The policy world loves the notion of 'tipping points'. It's a simple idea. Rather like old-fashioned shop scales, with weights at one end that suddenly tip when the goods at the other end become heavier, so ideas and events can reach a tipping point when they become the new dominant force. Policymakers use it to focus minds. At what point will an idea or pressure tip the policy agenda? How can they capture events to deliver tipping points? How can they slow down or prevent tipping points?

I thought about this when National Statistics (NS) announced last week that, in 2004, UK spending on food and drink products consumed outside the home was greater than spending on food and drink products consumed in the home.
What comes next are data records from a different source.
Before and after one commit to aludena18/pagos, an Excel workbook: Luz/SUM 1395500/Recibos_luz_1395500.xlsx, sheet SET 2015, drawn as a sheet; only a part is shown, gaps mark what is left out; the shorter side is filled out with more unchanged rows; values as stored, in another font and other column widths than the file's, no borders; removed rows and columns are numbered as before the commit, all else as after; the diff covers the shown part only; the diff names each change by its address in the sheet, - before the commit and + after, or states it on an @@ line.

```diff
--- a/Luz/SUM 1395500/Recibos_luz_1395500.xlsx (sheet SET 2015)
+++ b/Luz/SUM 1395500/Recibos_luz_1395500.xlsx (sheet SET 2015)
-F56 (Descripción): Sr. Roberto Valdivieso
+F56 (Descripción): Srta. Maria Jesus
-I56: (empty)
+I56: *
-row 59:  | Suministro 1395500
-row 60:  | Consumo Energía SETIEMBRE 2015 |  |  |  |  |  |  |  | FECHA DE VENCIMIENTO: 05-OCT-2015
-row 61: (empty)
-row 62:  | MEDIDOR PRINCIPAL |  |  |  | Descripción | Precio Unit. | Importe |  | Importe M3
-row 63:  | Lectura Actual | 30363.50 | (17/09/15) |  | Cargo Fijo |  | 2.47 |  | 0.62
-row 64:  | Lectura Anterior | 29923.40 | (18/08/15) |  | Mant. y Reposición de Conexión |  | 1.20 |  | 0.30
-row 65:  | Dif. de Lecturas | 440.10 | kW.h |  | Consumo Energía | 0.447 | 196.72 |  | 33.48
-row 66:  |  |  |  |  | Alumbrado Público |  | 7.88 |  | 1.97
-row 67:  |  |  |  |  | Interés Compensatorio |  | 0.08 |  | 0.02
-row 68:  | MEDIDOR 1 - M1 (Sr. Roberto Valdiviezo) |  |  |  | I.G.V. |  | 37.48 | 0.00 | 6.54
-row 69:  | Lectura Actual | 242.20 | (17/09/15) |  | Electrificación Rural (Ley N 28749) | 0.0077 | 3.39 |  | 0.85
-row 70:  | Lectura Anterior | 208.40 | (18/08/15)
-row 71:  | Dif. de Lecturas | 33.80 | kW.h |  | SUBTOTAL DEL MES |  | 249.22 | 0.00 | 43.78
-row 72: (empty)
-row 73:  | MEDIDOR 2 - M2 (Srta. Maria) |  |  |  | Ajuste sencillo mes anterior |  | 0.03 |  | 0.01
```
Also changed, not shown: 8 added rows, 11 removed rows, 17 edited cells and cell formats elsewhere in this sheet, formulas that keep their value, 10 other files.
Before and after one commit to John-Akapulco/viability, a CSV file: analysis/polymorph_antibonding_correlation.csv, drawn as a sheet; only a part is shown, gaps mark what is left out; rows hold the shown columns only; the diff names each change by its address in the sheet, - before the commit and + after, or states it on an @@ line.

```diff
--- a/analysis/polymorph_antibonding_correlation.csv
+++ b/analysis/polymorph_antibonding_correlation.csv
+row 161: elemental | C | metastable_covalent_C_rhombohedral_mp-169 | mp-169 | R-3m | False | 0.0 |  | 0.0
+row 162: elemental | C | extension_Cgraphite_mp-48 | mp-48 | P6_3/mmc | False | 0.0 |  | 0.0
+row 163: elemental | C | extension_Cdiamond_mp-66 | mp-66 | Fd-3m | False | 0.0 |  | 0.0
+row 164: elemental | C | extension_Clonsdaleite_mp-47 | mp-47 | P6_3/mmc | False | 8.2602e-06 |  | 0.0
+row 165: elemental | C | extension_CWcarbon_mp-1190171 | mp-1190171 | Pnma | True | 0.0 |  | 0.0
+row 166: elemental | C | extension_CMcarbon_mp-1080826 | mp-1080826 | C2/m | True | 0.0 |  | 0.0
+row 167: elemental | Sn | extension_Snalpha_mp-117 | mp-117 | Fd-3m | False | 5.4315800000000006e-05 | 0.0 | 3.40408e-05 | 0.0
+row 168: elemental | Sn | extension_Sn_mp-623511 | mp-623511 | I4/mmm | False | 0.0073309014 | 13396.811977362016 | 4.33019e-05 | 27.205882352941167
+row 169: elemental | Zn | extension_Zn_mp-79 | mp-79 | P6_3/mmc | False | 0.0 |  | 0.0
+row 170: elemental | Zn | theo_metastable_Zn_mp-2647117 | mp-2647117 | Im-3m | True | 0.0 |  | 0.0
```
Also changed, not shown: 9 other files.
By 2004, food spending in the home was £85.8bn and ­outside was £87.5bn. Spending outside home doubled between 1992 and 2004, whereas spending on food and drink in households only grew by half.

In a new report on the UK economy's inputs and outputs, NS also showed that agriculture's importance in the economy continues to decline. In 1995 it was 1.9% of the economy. By 2004, agriculture was less than 1%. In tipping point terms, agriculture has sunk. Many policymakers say it no longer matters. Farming has sucked on state subsidies for too long. Let it go.

The wider picture suggests caution is warranted. The net food trade imbalance has grown from £4.7bn in 1992 to £12.2bn in 2004. The gap between total domestic food-related output and imports is now a whopping £28.7bn. Within the food system, the gross value added (GVA) by the service sector (retailers and caterers battling over markets) has grown, while food manufacturing value has stayed stable. Agriculture's value has declined.

Most people, including NS, explain such shifts as driven by cultural change. But culture is not constant, which is why I was wryly amused at those insiders celebrating the recent survey finding that 61% of Brits don't think about food miles. Actually, a third of people are thinking food miles. Not quite tipping point, but getting there. Not bad for a notion that didn't exist in 1992. But I don't see a rebirth of agri­culture until other drivers kick in, such as fuel, water and climate change. This unsustainable food system has a few years of life left in it yet, I reckon. Any bets on the tipping point?